Last week, the Keystone Pipeline leaked nearly 16,800 gallons — or 400 barrels’ worth — of oil into a South Dakota field. TransCanada Corporation’s first estimate for the incident’s severity was only 187 gallons spilled, which obviously differed enormously from the real amount.
TransCanada has yet to determine the cause of the leak. Regardless, the pipeline opened for business again on Saturday, only one week after someone first reported the spill.
While specialists have determined that this particular oil spill will have no lasting environmental impacts and that it does not threaten public safety, I’m not reassured.
However minimal, large-scale operations like the Keystone Pipeline always involve environmental threats.

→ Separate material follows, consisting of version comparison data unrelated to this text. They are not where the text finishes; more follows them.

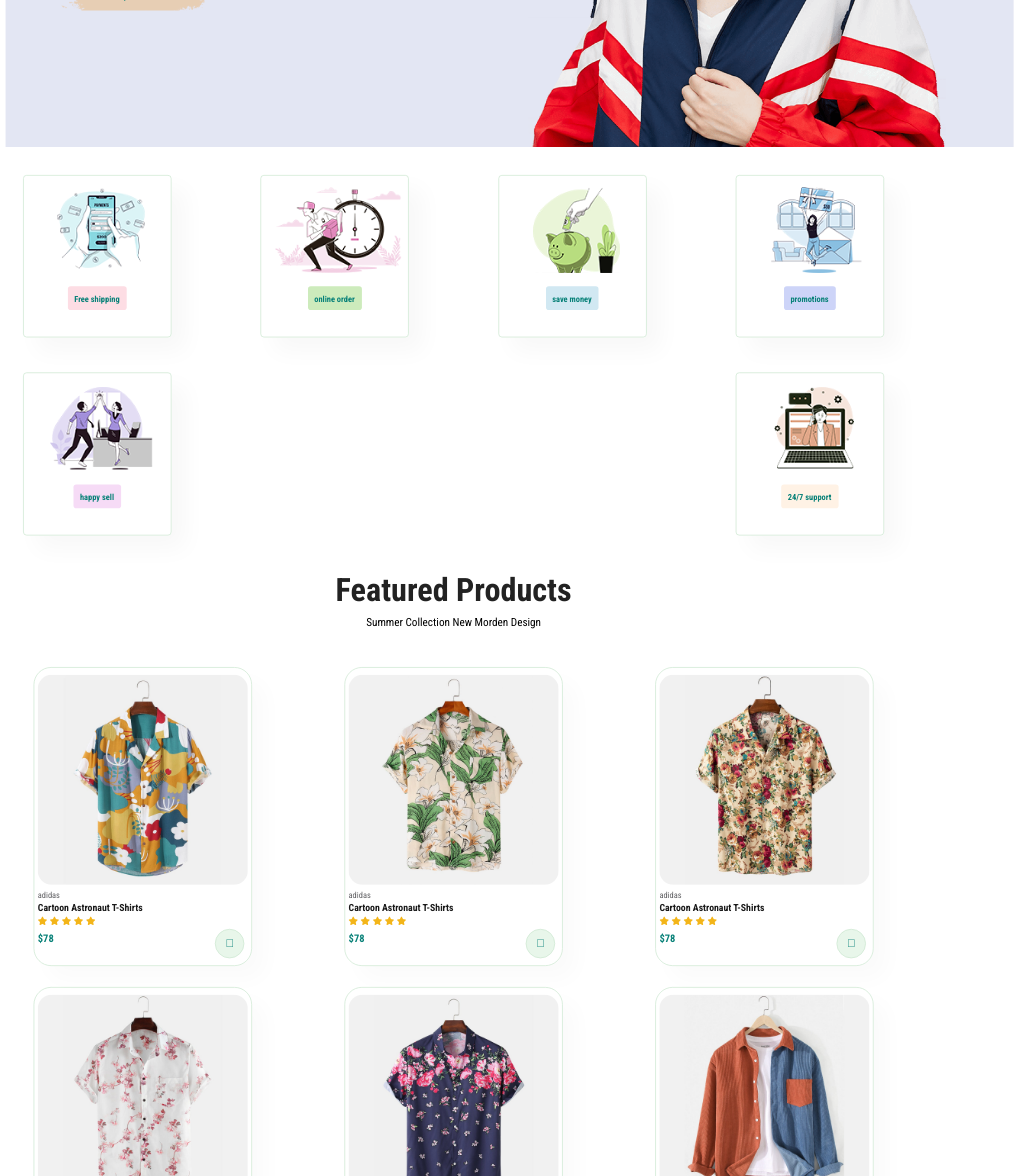
Repository: nhutduy-1905/web_coban
Page: src/index/index.html
These files come from the project's save history. The page is drawn as it stood at one moment and after the next save; the edit follows.
The browser window is 1280 px wide. The page is 1448 px wide, so the pictures cover 1448 px, including what lies to the right of the window. The pictures show the part of the page from y = 530 to 2210 px (the page is 3840 px tall before and 3827 px after), at 70% of full size.

Above is the page before, as saved 2024-11-19 21:56:17.

After the next save:
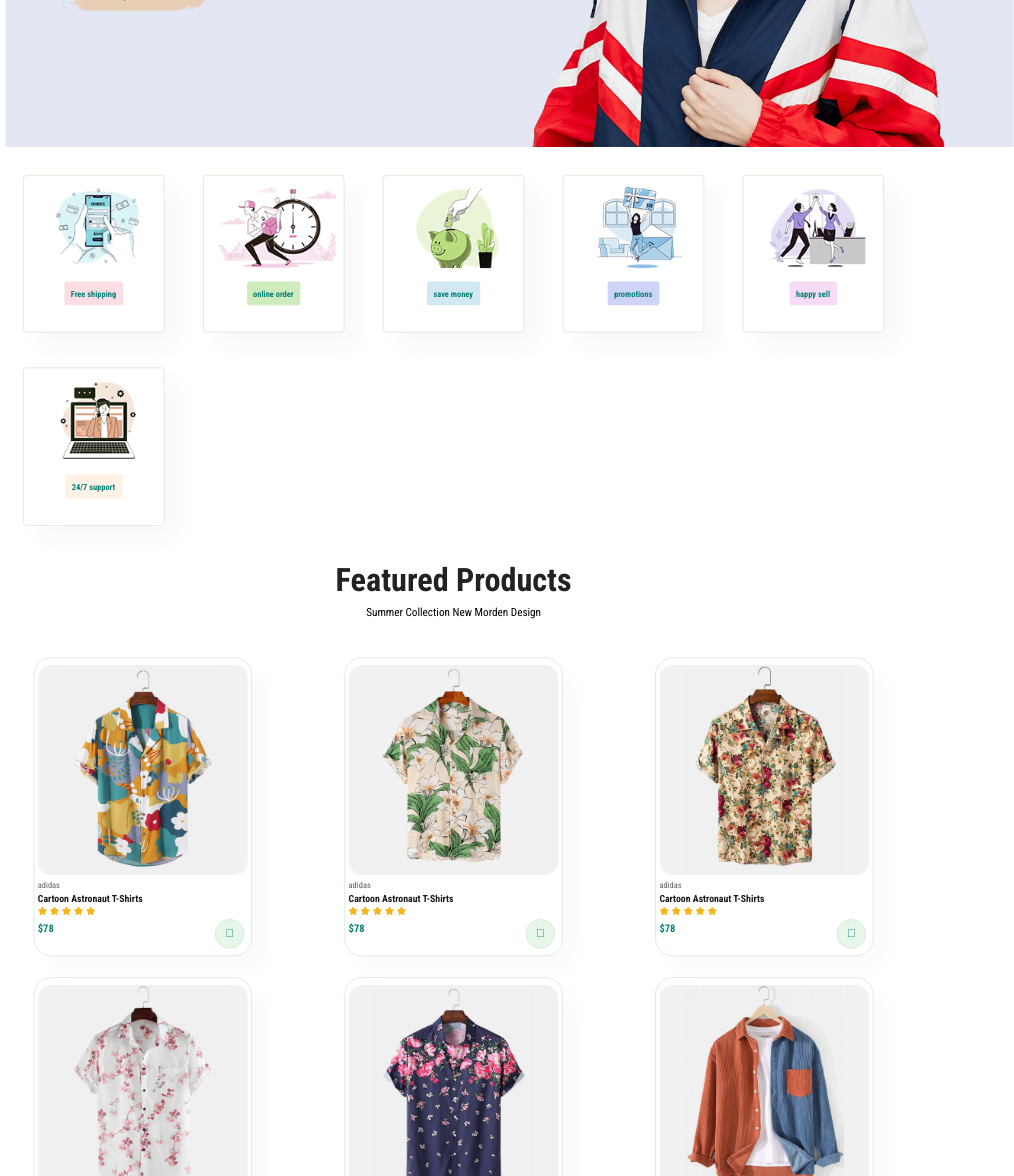
Saved 8 s later.
--- a/src/benefit/benefit.css
+++ b/src/benefit/benefit.css
@@ -10,7 +10,7 @@
  }
 
  #featured .fe-box {
-    width: 180px;
+    width: 170px;
     /* Đặt chiều rộng cho mỗi hộp là 120px */
     text-align: center;
     /* Căn giữa nội dung văn bản trong mỗi hộp */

The main concern surrounding any oil spill is that oil will contaminate an affected area’s local groundwater or surrounding land. About 16,800 gallons leaked underground after the Keystone spill, and I’m of the mind that that’s too much oil for experts to say there’s absolutely “no risk” to the environment.

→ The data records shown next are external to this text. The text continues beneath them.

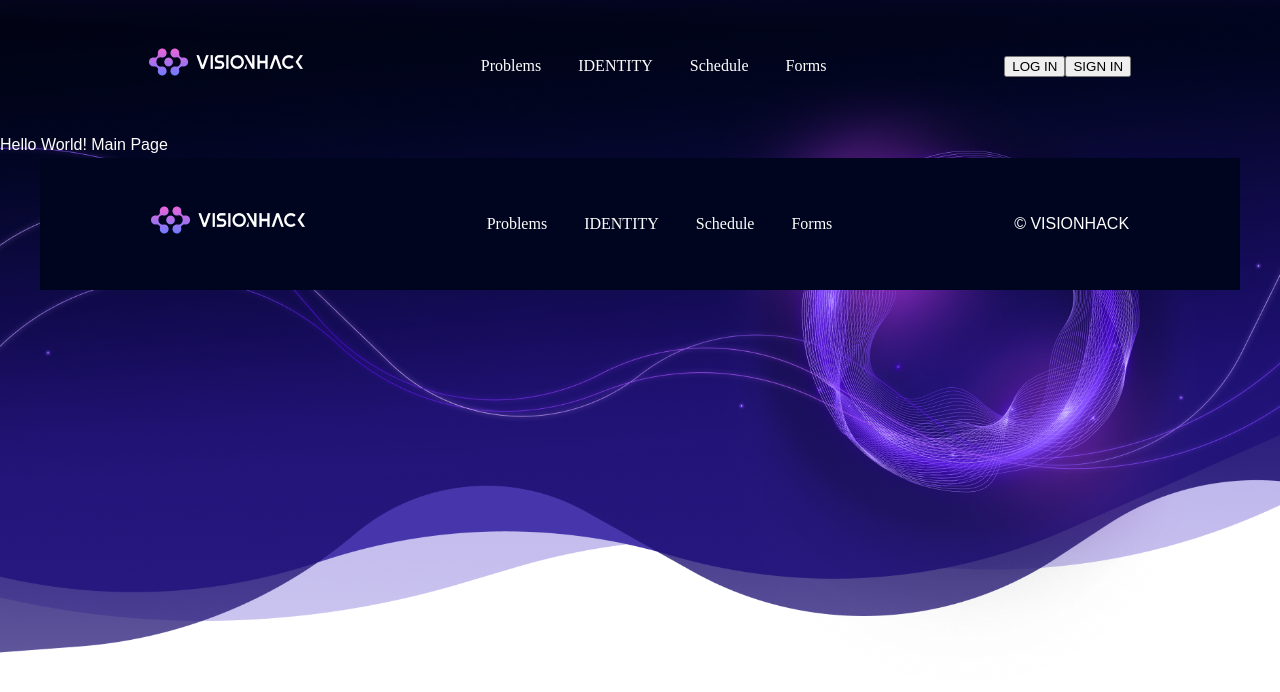
Repository: krmvz/VisionHack
Page: /
These files come from the project's save history. The page is drawn as it stood at one moment and after the next save; the edit follows.
The browser window is 1280 px wide. The pictures show the whole page.
The project was rebuilt for these pictures with package versions that can differ from the ones it lists, and the page was loaded fresh each time.

Above is the page before, as saved 2024-05-23 12:30:47.

### src/index.jsx
import React from 'react';
import ReactDOM from 'react-dom/client';
// import './index.css';
import App from './App';
// import reportWebVitals from './reportWebVitals';

const root = ReactDOM.createRoot(document.getElementById('root'));
root.render(
  <React.StrictMode>
    <App />
  </React.StrictMode>
);

### src/App.jsx


import './App.scss';
import Footer from './components/Footer/footer';
import Header from './components/Header/header';
// import circle from './images/mainbgi.png';
// import mainPage from './../.history/src/pages/mainPage/mainPage_20240521145324';
import MainPage from './pages/mainPage/mainPage';

function App() {
  return (
    <div className="App">
      <Header/>
      <MainPage/>
      <Footer/>
    </div>
  );
}

export default App;

### src/App.scss
// Variables
$small-screen: 600px;
$medium-screen: 768px;
$large-screen: 1024px;
$extra-large-screen: 1200px;

// Base Styles
body {
  color: white;
  font-family: Arial, sans-serif;
  line-height: 1.6;
  margin: 0;
  padding: 0;
  box-sizing: border-box;
}

body{
  background-image: url('./images/mainbgi.png')!important;
  background-size: cover; // Options: cover, contain, auto
  background-position: center; // Options: top, bottom, left, right, center
  background-repeat: no-repeat; // Options: no-repeat, repeat, repeat-x, repeat-y
  background-attachment: fixed; // Options: scroll, fixed, local
  background-blend-mode: overlay;
}
/* Basic Container Styling */
.container {
  max-width: 1200px; /* Maximum width for the container */
  margin: 0 auto;    /* Center the container horizontally */
  padding: 0 20px;   /* Add horizontal padding */
  box-sizing: border-box; /* Include padding and border in the element's total width and height */
}

/* Example for Responsive Design */
@media (max-width: 1200px) {
  .container {
    max-width: 100%;
    padding: 0 15px;
  }
}

@media (max-width: 768px) {
  .container {
    padding: 0 10px;
  }
}

@media (max-width: 480px) {
  .container {
    padding: 0 5px;
  }
}

### src/components/Footer/footer.jsx
import React from 'react'
import logo from '../../images/logo.png'
import './footer.scss';



const Footer = () => {
  return (
    <footer className='footer container'>
      <div className="logo"><img src={logo} alt="logo Vision Hack" /></div>
      <div className="navbar">
        <a href="">Problems</a>
        <a href="">IDENTITY</a>
        <a href="">Schedule</a>
        <a href="">Forms</a>
      </div>
      <div className="copyright">
      © VISIONHACK
      </div>
    </footer>
  )
}

export default Footer;

### src/components/Header/header.jsx
import React from 'react';

import './header.scss';
import logo from '../../images/logo.png'

const Header = () => {
  return (
    <header className='header container'>
      <div className="logo"><img src={logo} alt="logo Vision Hack" /></div>
      <div className="navbar">
        <a href="">Problems</a>
        <a href="">IDENTITY</a>
        <a href="">Schedule</a>
        <a href="">Forms</a>
      </div>
      <div className="logs">
        <button>LOG IN</button>
        <button>SIGN IN</button>
      </div>
    </header>
  )
}

export default Header;

### src/pages/mainPage/mainPage.jsx
import React from 'react'

const MainPage = () => {
  return (
    <div className='mainPage'>
      Hello World!
      Main Page
    </div>
  )
}

export default MainPage;

### src/components/Footer/footer.scss
// @import "~bootstrap/scss/bootstrap";


.footer{
    height: 132px;
    display: flex;
    align-items: center;
    justify-content: space-around;
    background-color: #00051F;
    .navbar{
        display: flex;
        // justify-content: space-around;
        gap: 37px;
        a{
            font-family: Raleway;
            font-size: 16px;
            font-weight: 500;
            line-height: 16px;
            text-align: left;
            text-decoration: none;
            color: white;

        }
    }
    .copyright{
        width: Fixed (134px)px;
        height: Fixed (30px)px;
        gap: 10px;
        opacity: 0px;

    }
}

### src/components/Header/header.scss
// @import "~bootstrap/scss/bootstrap";


.header{
    height: 132px;
    display: flex;
    align-items: center;
    justify-content: space-around;
    .navbar{
        display: flex;
        // justify-content: space-around;
        gap: 37px;
        a{
            font-family: Raleway;
            font-size: 16px;
            font-weight: 500;
            line-height: 16px;
            text-align: left;
            text-decoration: none;
            color: white;

        }
    }
    .logs{
        width: Fixed (134px)px;
        height: Fixed (30px)px;
        gap: 10px;
        opacity: 0px;

    }
}

After the next save:
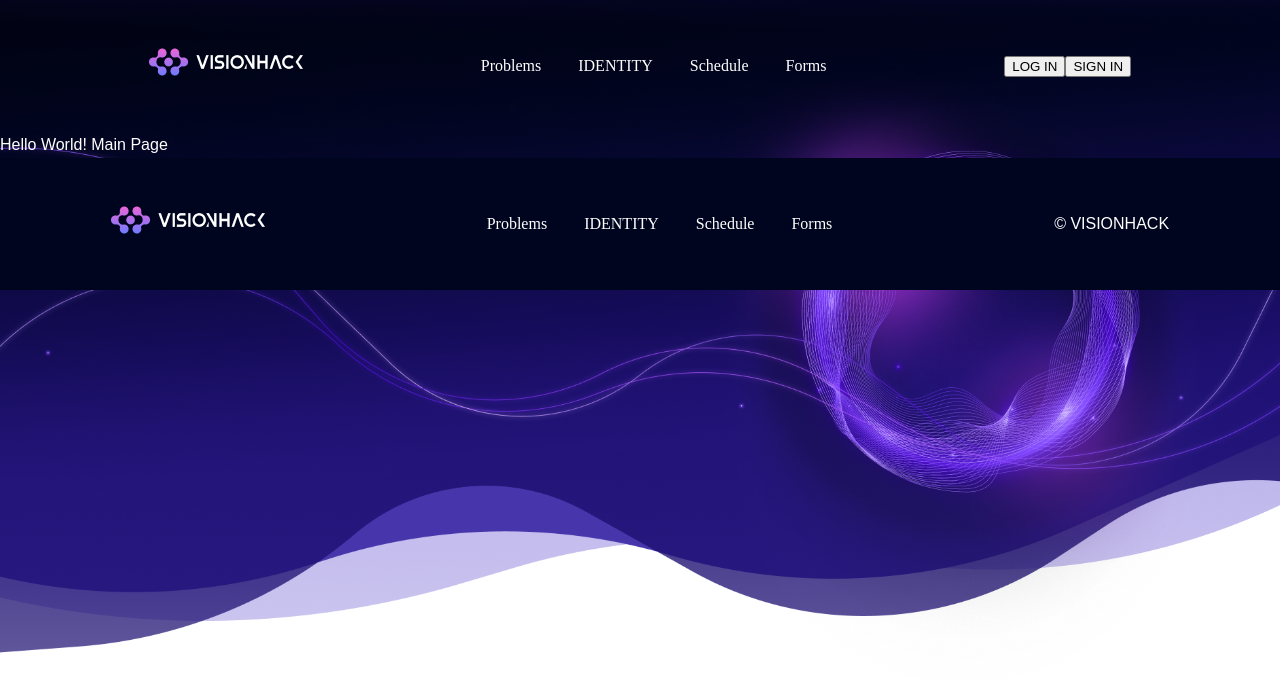
Saved 26 s later.
--- a/src/components/Footer/footer.jsx
+++ b/src/components/Footer/footer.jsx
@@ -6,7 +6,7 @@
 
 const Footer = () => {
   return (
-    <footer className='footer container'>
+    <footer className='footer'>
       <div className="logo"><img src={logo} alt="logo Vision Hack" /></div>
       <div className="navbar">
         <a href="">Problems</a>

The Keystone Pipeline runs from Canada through several American states. Such a long route means there’s a lot of room for human or mechanical error to cause another spill in the future — and that means even more land and groundwater could someday be at risk of contamination.
As sad as this makes me, it might be too late to close the Keystone Pipeline for good, especially because it reopened so quickly after this spill. But there are other large-scale operations whose impact on the environment we can still fight.
For example, Minnesota Gov. Mark Dayton just rejected a Twin Metals request to create a copper and nickel mine in Ely, Minn. This is the second time he has told the company “No.”
The copper mine would run nearly 10 miles from the Kawashiwi River, and it could threaten the Boundary Waters Canoe Area Wilderness.
Twin Metals still isn’t backing down, but Dayton has reiterated his intent to deny whatever land access it asks for.
State Rep. Tom Hackbarth, R-Cedar, criticized what he sees as the government’s intent to side with “extreme environmentalists” and place the ecosystem over job creation in northern Minnesota.
Hackbarth’s criticism is invalid. Minnesota’s unemployment rate is already far lower than the national average, and the state has been spurring job creation through jobs in health and education.
With that in mind, we can say the environmental safety of the Boundary Waters far outweighs any jobs Minnesota might lose if it doesn’t create a copper mine.
Hackbarth can talk all he wants about Dayton’s motivation to side with “extreme environmentalists.” However, in reality, these same “extremists” are the ones fighting the hardest to save our planet — and that’s the kind of activism more people should embody.
We need to stand up to major corporations and support Dayton’s decision not to open yet another copper mine in Minnesota.